> ASSIGNMENT
Each line of the material below is to be written out exactly. Leave out any picture.

> SOURCE DATA
********************
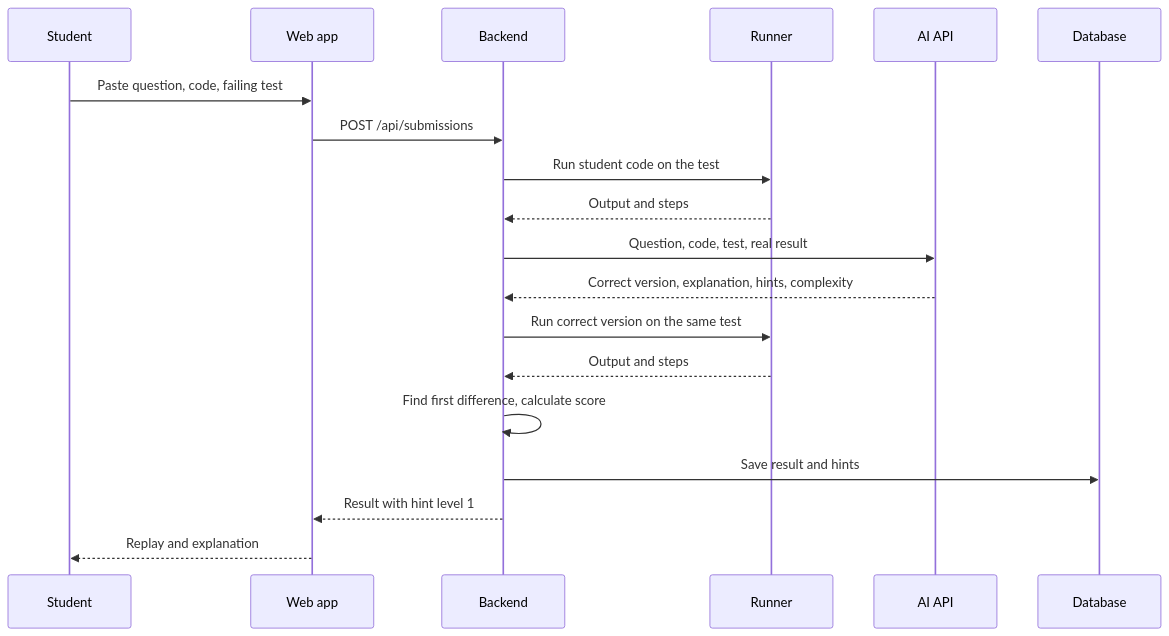
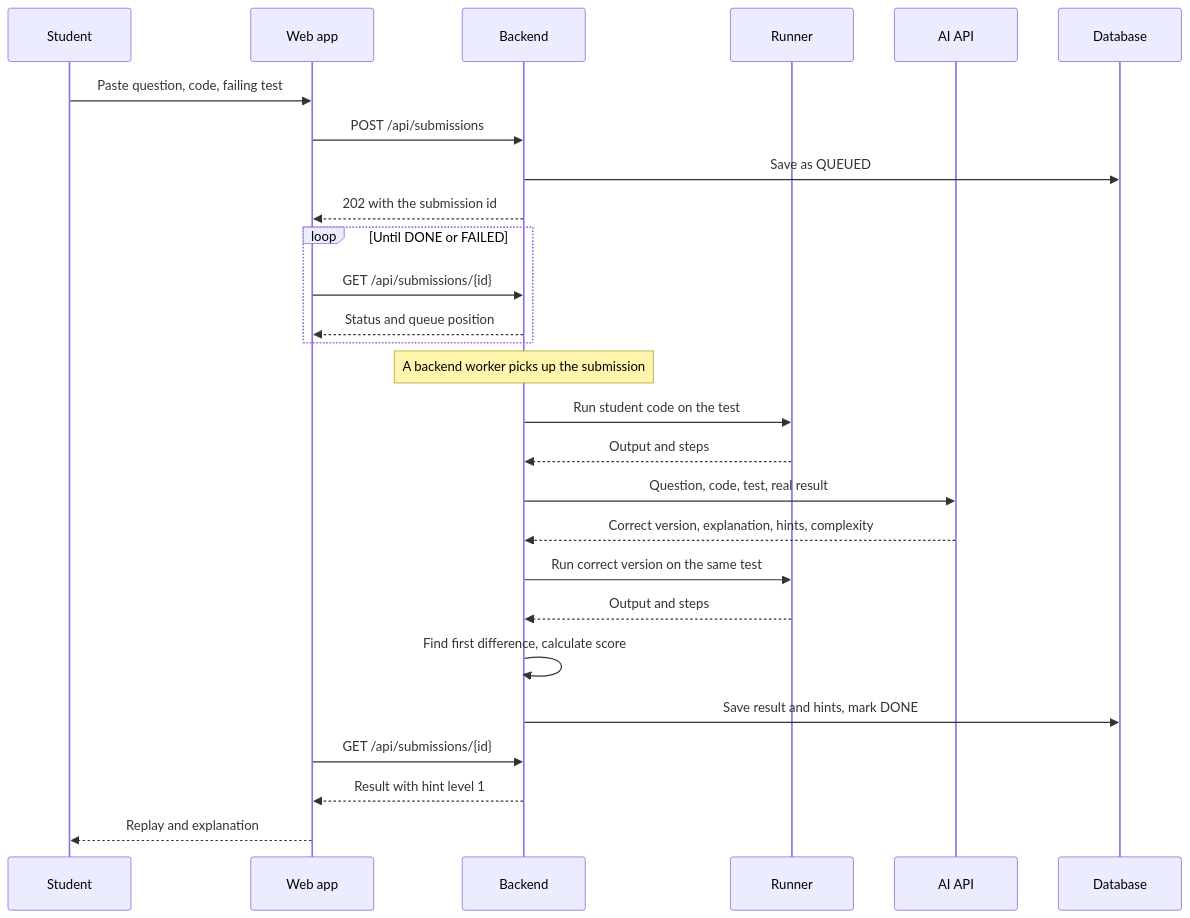
Before and after one commit to Anujpal-15th/ai-code-review-platform: the second of 3 diagrams in docs/architecture.md, drawn with Mermaid. The commit also changed other lines of this file and 4 other files, not shown here.

Commit message:
docs: update status, flow, limits and run variables

````diff
--- a/docs/architecture.md
+++ b/docs/architecture.md
@@ -37,21 +37,29 @@
 ```mermaid
 sequenceDiagram
     participant S as Student
     participant F as Web app
     participant B as Backend
     participant R as Runner
     participant AI as AI API
     participant DB as Database
     S->>F: Paste question, code, failing test
     F->>B: POST /api/submissions
+    B->>DB: Save as QUEUED
+    B-->>F: 202 with the submission id
+    loop Until DONE or FAILED
+        F->>B: GET /api/submissions/{id}
+        B-->>F: Status and queue position
+    end
+    Note over B: A backend worker picks up the submission
     B->>R: Run student code on the test
     R-->>B: Output and steps
     B->>AI: Question, code, test, real result
     AI-->>B: Correct version, explanation, hints, complexity
     B->>R: Run correct version on the same test
     R-->>B: Output and steps
     B->>B: Find first difference, calculate score
-    B->>DB: Save result and hints
+    B->>DB: Save result and hints, mark DONE
+    F->>B: GET /api/submissions/{id}
     B-->>F: Result with hint level 1
     F-->>S: Replay and explanation
 ```
````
********************
> RESULT OF THE EXERCISE
Before and after one commit to Anujpal-15th/ai-code-review-platform: the second of 3 diagrams in docs/architecture.md, drawn with Mermaid. The commit also changed other lines of this file and 4 other files, not shown here.

Commit message:
docs: update status, flow, limits and run variables

````diff
--- a/docs/architecture.md
+++ b/docs/architecture.md
@@ -37,21 +37,29 @@
 ```mermaid
 sequenceDiagram
     participant S as Student
     participant F as Web app
     participant B as Backend
     participant R as Runner
     participant AI as AI API
     participant DB as Database
     S->>F: Paste question, code, failing test
     F->>B: POST /api/submissions
+    B->>DB: Save as QUEUED
+    B-->>F: 202 with the submission id
+    loop Until DONE or FAILED
+        F->>B: GET /api/submissions/{id}
+        B-->>F: Status and queue position
+    end
+    Note over B: A backend worker picks up the submission
     B->>R: Run student code on the test
     R-->>B: Output and steps
     B->>AI: Question, code, test, real result
     AI-->>B: Correct version, explanation, hints, complexity
     B->>R: Run correct version on the same test
     R-->>B: Output and steps
     B->>B: Find first difference, calculate score
-    B->>DB: Save result and hints
+    B->>DB: Save result and hints, mark DONE
+    F->>B: GET /api/submissions/{id}
     B-->>F: Result with hint level 1
     F-->>S: Replay and explanation
 ```
````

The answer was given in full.